▶ PROBLEM TO SOLVE
Report each line below that carries the word "className".

Source data
--- START ---
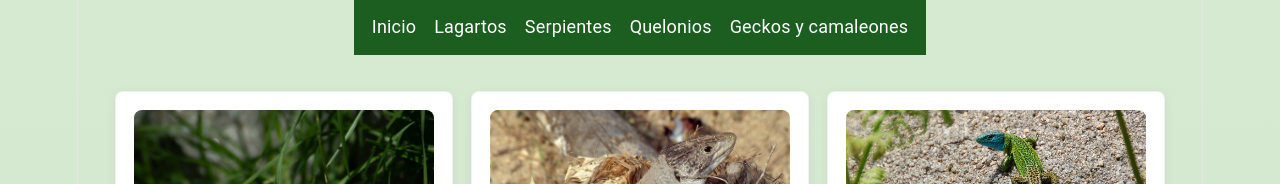
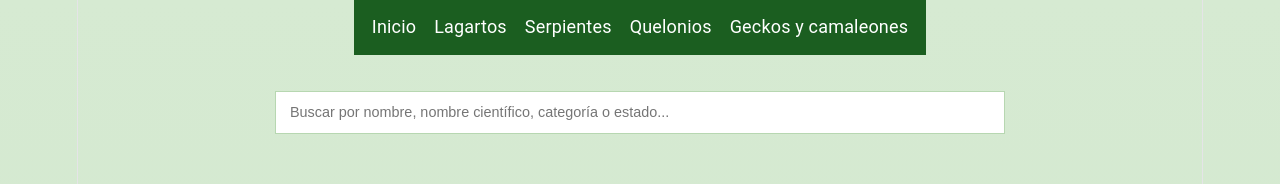
Before and after one commit to Keyrus-cyborg/iberian-reptiles, a React (Vite) app: page / in a window 1280 px wide. Shown: the top 184 px of the page. Built offline with nearby package versions, Linux system fonts and the light colour scheme.

Commit message:
feat: añadir función de barra de búsqueda

```diff
--- a/src/App.css
+++ b/src/App.css
@@ -19,6 +19,27 @@ nav {
 nav a {
   color: white;
   text-decoration: none;
+}
+
+/* Buscador */
+
+.search-container{
+  display: flex;
+  justify-content: center;
+  margin: 2rem 0;
+}
+
+.search-input{
+  width: min(700px, 90%);
+  padding: .7rem .8rem;
+  border: 1px solid #b7d7b1;
+  font-size: .8rem;
+  outline: none;
+  transition: .2s;
+}
+
+.search-input:focus{
+  border-color: #1b5e20;
 }
 
 /* Cards */
--- a/src/App.jsx
+++ b/src/App.jsx
@@ -1,18 +1,36 @@
 import { useState } from 'react'
 import { reptiles } from './data/reptiles'
 import Navbar from "./components/Navbar";
+import SearchBar from "./components/SearchBar";
 import SpeciesCard from "./components/SpeciesCard";
 import './App.css'
 
 function App() {
-  const [count, setCount] = useState(0)
+  const [search, setSearch] = useState('');
+
+  const reptilesFiltrados = reptiles.filter((reptil) => {
+        const texto = search.toLowerCase();
+
+        return (
+            reptil.nombre.toLowerCase().includes(texto) ||
+            reptil.nombreCientifico.toLowerCase().includes(texto) ||
+            reptil.subtipo.toLowerCase().includes(texto) ||
+            reptil.estadoConservacion.toLowerCase().includes(texto)
+        )
+    });
 
   return (
     <>
       <Navbar />
+       <div className="search-container">
+        <SearchBar
+        search={search}
+        setSearch={setSearch}
+      />
+       </div>
       <main>
         <div className="cards-container">
-        {reptiles.map((reptil) => (
+        {reptilesFiltrados.map((reptil) => (
           <SpeciesCard
             key={reptil.id}
             reptil={reptil}
--- a/src/components/SearchBar.jsx
+++ b/src/components/SearchBar.jsx
@@ -0,0 +1,13 @@
+function SearchBar({ search, setSearch }){
+    return (
+        <input
+            className="search-input"
+            type="text"
+            placeholder="Buscar por nombre, nombre científico, categoría o estado..."
+            value={search}
+            onChange={(e) => setSearch(e.target.value)}
+            />
+    );
+}
+
+export default SearchBar;
```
--- END ---
▶ REPLY
+       <div className="search-container">
         <div className="cards-container">
+            className="search-input"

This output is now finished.